Recently I had the opportunity to interview Anthony Madonna, a professor of political science at the University of Georgia, on the topic of Star Wars and politics. Due to the extensive nature of the interview, I broke it into three parts, mirroring the original Star Wars Trilogy.
Star Wars Interview Part 1: A New Hope for Political Engagement
When asked about his broad outlook on the politics of Star Wars, Madonna stated, “Politics is not treated in a favorable light… if you see the first few movies …how the Jedi intentionally avoided engaging the political process early on…was part of the sell. I often worry that the way we portray politics in movies like this perpetuates the notion that students…should not engage the political process. I think that’s definitely problematic.”

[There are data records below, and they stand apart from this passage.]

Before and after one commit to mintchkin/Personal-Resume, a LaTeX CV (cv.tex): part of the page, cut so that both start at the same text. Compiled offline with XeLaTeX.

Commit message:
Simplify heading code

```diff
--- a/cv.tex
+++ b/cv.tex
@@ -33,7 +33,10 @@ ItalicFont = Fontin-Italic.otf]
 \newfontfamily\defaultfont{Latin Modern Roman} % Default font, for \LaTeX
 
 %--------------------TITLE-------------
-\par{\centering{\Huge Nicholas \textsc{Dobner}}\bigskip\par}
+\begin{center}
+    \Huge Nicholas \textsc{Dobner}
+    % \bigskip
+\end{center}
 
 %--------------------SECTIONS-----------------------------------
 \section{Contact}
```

Around the time Lucas was writing Star Wars in the early 1970s Americans were already becoming disillusioned with politics thanks to Nixon’s infamous Watergate scandal. Following the release of the first Star Wars movie in 1981, then President Reagan continued to bring scandal to the White House with the Iran-Contra affair, secretly selling weapons to Iran. And who could forget about President Clinton not having any relations with that woman?
So are these political examples the reason for the trend of political villains? Perhaps people enjoy watching bad politicians because we’re so disillusioned with real world politics. We see examples of cynicism in America everywhere- from the 36.4 percent voter turnout rate to the 13 percent Congress Approval rating. Does cynicism in Hollywood lead discourage political engagement or does the skepticism in voters create these themes in Hollywood? Either way it’s a problem that needs to be addressed as America’s great experiment in democracy is starting to falter.

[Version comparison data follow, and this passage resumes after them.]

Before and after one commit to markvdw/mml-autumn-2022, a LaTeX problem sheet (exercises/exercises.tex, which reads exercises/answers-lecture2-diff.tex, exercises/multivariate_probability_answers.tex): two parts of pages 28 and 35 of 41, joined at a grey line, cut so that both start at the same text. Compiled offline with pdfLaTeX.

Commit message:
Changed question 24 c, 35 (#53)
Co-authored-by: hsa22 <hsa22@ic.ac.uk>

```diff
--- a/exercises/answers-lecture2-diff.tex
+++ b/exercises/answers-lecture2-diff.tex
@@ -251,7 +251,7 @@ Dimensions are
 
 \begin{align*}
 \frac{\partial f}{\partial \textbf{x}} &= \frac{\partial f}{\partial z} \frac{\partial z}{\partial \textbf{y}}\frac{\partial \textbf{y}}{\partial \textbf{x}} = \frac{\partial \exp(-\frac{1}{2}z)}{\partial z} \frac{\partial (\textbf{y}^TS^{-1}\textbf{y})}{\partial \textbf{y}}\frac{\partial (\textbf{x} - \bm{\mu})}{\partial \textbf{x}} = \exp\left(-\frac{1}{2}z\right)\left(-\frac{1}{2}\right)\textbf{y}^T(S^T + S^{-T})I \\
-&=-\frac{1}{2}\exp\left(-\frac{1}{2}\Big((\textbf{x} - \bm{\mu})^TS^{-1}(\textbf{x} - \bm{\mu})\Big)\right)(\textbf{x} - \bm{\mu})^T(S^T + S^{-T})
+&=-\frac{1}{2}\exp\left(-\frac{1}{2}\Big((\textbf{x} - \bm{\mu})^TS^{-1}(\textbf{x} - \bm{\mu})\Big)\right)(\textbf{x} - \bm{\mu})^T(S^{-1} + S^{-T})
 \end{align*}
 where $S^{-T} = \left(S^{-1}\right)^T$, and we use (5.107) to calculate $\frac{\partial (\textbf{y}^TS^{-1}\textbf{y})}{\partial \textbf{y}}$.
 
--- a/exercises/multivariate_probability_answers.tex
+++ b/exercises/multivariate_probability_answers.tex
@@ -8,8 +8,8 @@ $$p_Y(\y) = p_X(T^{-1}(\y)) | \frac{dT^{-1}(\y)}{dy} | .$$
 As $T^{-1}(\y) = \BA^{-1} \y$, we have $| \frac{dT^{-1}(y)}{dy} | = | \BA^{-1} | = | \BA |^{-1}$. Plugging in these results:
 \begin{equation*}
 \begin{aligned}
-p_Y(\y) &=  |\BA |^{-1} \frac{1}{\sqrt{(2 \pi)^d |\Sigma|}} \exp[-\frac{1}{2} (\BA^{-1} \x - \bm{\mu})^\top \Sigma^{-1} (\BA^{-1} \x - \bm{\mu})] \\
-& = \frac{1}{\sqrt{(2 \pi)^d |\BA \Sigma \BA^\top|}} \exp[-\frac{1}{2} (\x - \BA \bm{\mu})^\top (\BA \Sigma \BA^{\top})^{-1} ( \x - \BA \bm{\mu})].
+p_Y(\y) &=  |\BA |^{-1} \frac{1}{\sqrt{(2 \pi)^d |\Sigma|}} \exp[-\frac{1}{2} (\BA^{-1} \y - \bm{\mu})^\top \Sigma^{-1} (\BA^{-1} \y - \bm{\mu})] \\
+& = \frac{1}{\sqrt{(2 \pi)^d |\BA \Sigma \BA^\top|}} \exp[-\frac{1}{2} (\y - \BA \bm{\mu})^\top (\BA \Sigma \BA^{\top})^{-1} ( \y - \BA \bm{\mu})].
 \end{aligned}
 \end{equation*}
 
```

Star Wars Interview Part 2: Social Issues Strike Back
Are social issues often the source of contention in an authoritarian regime? Are sub-governments able to form, perhaps to relieve some of this pressure? Or are there other methods?

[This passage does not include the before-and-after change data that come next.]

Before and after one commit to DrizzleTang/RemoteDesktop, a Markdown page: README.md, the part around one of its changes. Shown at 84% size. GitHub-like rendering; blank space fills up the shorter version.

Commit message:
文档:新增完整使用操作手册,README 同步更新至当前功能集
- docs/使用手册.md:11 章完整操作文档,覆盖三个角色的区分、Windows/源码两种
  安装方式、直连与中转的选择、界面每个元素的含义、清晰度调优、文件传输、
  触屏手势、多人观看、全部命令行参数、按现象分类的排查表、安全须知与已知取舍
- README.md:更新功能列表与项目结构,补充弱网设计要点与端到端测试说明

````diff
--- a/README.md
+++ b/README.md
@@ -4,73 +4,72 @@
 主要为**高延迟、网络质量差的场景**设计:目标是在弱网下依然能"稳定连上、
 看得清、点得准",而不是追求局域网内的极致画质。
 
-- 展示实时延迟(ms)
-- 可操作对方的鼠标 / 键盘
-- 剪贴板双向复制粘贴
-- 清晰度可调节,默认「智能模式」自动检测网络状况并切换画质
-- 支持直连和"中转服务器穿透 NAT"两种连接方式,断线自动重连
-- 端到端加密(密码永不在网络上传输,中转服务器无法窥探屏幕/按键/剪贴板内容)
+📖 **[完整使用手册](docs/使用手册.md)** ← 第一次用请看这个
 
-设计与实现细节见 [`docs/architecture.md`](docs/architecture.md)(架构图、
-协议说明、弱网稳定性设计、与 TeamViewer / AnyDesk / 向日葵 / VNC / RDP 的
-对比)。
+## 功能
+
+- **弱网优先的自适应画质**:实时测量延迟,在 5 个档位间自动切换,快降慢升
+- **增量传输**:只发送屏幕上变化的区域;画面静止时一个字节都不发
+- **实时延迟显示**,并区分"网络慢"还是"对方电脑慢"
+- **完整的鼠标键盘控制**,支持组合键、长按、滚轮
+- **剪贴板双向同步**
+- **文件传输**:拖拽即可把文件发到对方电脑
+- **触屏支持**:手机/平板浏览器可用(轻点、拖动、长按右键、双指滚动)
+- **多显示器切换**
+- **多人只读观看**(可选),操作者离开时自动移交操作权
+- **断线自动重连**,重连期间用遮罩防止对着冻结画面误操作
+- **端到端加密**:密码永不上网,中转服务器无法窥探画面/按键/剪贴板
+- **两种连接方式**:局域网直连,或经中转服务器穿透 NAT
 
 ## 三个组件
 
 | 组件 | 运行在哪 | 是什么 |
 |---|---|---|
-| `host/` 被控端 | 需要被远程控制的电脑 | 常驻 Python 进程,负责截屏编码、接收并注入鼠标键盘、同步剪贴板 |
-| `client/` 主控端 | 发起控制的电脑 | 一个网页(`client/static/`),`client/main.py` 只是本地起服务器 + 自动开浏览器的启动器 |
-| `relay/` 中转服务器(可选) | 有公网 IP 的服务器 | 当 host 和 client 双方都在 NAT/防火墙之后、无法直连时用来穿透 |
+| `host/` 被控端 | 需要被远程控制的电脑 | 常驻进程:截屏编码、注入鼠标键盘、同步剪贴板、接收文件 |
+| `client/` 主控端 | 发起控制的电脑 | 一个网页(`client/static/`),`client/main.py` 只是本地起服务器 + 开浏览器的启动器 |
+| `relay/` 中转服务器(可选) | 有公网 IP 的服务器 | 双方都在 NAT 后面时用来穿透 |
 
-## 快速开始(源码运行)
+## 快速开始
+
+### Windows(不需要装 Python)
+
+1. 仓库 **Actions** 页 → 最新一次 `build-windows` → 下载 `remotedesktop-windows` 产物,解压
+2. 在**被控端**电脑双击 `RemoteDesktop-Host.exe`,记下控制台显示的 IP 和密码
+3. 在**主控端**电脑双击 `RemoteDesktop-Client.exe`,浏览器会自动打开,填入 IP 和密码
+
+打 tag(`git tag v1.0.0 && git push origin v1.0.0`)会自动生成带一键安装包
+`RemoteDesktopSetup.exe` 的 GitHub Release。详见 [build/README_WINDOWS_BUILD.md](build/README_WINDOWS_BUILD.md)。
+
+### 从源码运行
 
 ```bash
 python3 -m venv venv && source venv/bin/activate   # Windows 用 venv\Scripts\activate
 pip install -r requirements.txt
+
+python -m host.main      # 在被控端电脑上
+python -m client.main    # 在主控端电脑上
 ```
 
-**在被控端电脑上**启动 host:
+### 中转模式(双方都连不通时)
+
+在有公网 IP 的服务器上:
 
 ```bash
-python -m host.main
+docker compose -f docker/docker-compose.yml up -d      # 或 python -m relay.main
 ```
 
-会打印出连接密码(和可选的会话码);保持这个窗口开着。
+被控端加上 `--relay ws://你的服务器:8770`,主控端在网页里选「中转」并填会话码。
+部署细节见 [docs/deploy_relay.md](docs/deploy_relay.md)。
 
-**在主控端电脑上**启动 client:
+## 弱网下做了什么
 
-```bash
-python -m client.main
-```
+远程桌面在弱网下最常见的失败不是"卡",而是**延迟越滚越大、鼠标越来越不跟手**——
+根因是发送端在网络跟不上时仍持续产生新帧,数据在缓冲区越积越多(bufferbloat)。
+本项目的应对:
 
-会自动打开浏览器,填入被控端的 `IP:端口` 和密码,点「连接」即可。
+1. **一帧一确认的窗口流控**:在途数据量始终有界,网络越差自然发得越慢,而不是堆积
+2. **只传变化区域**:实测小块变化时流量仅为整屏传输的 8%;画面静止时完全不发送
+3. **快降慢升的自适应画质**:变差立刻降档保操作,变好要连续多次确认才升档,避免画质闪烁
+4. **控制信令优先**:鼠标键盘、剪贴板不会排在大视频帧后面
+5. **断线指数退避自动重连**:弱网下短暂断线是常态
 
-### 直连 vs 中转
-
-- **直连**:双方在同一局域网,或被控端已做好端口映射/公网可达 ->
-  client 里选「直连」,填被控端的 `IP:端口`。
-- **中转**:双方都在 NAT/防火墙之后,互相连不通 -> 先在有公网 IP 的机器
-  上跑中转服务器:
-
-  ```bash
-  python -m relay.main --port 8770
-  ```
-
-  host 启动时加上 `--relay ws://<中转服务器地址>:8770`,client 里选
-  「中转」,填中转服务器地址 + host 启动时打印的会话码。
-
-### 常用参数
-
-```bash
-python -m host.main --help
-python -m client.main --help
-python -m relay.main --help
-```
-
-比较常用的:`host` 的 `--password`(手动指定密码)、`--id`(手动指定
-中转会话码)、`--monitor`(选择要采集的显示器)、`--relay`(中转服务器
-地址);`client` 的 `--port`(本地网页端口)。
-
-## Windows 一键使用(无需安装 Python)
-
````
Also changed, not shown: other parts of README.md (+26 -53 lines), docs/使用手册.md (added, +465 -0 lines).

Madonna stated that, despite the fact that they shy away from politics, under the Jedi “certainly the people would be better off.” When asked for the source of the Rebel’s contention Madonna points to the central government, who was “taking a lot of resources and spending…on mechanisms that were controlling the people by force…and not necessarily spending those resources on things that improved the lives of those people.”
Perhaps the Empires’ biggest mistake was the lack of focus on social issues that real authoritarian regimes use to gain legitimacy. One example lies in China, which has been reforming its welfare system since 2000 to be more inclusive to the often-marginalized rural population. Contrastingly, North Korea, claims to be spending almost 40 percent on social features (education, health care, etc) however it is more likely they spend 30-50 percent of their budget on the military and little to no money on social welfare programs. In other examples, look at Vargas in Brazil and Peron in Argentina: both authoritarian leaders whose populism and commitment to social values helped them retain legitimacy and power in the 1900s.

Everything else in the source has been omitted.